Before we answer the question, let me highlight some of the benefits of regular physical activity:
• Lower blood lipids. Lipids are fatty substances, an excess of which can cause fat deposits in the artery walls, increasing your risk of heart disease.
• Improved glucose regulation. The body functions better when glucose (blood sugar) is maintained within a tight range.
• Improved insulin sensitivity (if you are insulin resistant you are at higher risk of type-2 diabetes)
• Reduction in blood pressure (reduced risk of heart attack and stroke)
• Improved psychological well-being - reduced stress, anxiety and depression
I prefer, then, to emphasise the health and well-being benefits associated with any regular physical activity rather than focusing simply on calories. This is particularly true when losing body fat is the goal.
Key point: If you’re looking to lose body fat, let nutrition be the priority where your energy deficit does the ‘fat burning’ and have training/physical activity support it.
As for walking versus running over the same distance, yes, there is a difference in calories per mile and variation will depend on an individual’s age, weight, body composition, running experience, pace and physical fitness.
The more intense the activity, the greater demand for fuel (glycogen and fat) and energy to be produced at the same rate.
Further, running will have a slightly greater ‘afterburn’ effect, known as excess post-exercise oxygen consumption (EPOC). In this study performed over one mile, EPOC remained elevated for 10 minutes for walkers and 15 minutes for runners. While the difference in energy expenditure and EPOC combined was about 30%, this amounted to just 48 calories. Nothing to write home about!
However, over longer distances and if done regularly, the difference may be more impactful. As a result, running may be preferable for people who want to expend more calories in less time.
However, that is NOT to say that running is a superior mode of exercise for everyone.
Walking, by comparison, can be an easy and seamless way to increase energy expenditure every day and has minimal impact on recovery and injury risk when compared to higher-intensity activities.

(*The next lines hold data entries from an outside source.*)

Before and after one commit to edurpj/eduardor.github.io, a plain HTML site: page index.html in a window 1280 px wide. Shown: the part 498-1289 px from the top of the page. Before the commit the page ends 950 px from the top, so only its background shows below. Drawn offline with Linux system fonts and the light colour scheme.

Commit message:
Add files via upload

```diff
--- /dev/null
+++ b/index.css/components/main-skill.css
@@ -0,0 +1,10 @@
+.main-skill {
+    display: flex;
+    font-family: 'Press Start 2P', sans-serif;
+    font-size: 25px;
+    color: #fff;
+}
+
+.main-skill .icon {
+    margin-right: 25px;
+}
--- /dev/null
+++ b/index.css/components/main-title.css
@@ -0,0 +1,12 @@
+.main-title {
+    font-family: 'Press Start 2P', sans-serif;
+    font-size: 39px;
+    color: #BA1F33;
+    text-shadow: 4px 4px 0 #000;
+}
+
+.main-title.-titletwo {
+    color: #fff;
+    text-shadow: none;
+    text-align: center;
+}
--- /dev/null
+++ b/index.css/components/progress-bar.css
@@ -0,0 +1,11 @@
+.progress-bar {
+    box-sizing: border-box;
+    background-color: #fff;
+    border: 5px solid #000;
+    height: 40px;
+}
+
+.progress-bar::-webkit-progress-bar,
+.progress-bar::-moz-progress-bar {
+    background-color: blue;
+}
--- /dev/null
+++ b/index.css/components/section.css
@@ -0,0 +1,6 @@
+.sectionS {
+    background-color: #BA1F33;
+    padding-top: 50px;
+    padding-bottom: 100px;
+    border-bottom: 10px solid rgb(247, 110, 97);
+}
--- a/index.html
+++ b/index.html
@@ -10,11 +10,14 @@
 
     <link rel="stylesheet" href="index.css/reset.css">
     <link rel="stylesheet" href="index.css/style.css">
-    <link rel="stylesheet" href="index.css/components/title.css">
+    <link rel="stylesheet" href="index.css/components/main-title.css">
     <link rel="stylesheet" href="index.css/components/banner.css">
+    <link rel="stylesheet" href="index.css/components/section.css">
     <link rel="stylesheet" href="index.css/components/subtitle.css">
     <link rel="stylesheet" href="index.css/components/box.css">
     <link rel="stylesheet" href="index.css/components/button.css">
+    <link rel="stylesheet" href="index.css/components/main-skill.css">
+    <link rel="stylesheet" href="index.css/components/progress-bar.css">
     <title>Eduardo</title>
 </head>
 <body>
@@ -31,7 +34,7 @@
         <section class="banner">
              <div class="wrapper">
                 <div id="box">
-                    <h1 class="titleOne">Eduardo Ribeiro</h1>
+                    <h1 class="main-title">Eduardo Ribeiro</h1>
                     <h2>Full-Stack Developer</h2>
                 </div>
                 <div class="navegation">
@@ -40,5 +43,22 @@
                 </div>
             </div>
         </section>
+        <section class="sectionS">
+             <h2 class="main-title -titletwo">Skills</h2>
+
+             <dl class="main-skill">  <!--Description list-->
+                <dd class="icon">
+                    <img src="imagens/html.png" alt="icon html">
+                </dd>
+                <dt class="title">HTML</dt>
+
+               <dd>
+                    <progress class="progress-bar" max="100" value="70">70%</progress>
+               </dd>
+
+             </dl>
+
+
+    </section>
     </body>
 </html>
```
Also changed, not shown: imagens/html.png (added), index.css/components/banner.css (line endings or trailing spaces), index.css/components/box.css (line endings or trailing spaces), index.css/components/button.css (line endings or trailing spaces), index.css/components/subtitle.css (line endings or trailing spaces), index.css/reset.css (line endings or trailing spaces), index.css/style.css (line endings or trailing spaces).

Also, for shifting body fat and creating a greater energy deficit, you will want to maximise the distance travelled (work done) but without significantly affecting hunger.
To that end, running may result in greater fatigue, glycogen depletion, and thus can be a sure-fire way to stimulate hunger and food cravings. In contrast, walking the same distance is less likely to be compensated for by reaching for food and therefore more likely to result in an actual energy deficit.
For those wanting to optimise body composition, my bias would lean towards low-intensity activities such as walking to complement a well-designed resistance training programme. (Also, if you are keen to gain muscle, running long distances encourages your muscles to adapt for endurance rather than to increase in size.)
If you prefer a more balanced approach, include a combination of resistance training and low intensity activity with some moderate-high intensity activity for cardiovascular fitness.
Ultimately, the decision should come down to what you love most. With exercise, place less emphasis towards the calories burned and more on how much better you feel after doing it. Again – let your calorie deficit through what you consume do the ‘fat burning’, supplemented and complemented by physical activity for overall good health.
Nutritionist and Bodyscan Consultant
firstname.lastname@example.org | phone 020 3490 4171 | Company no: 08807421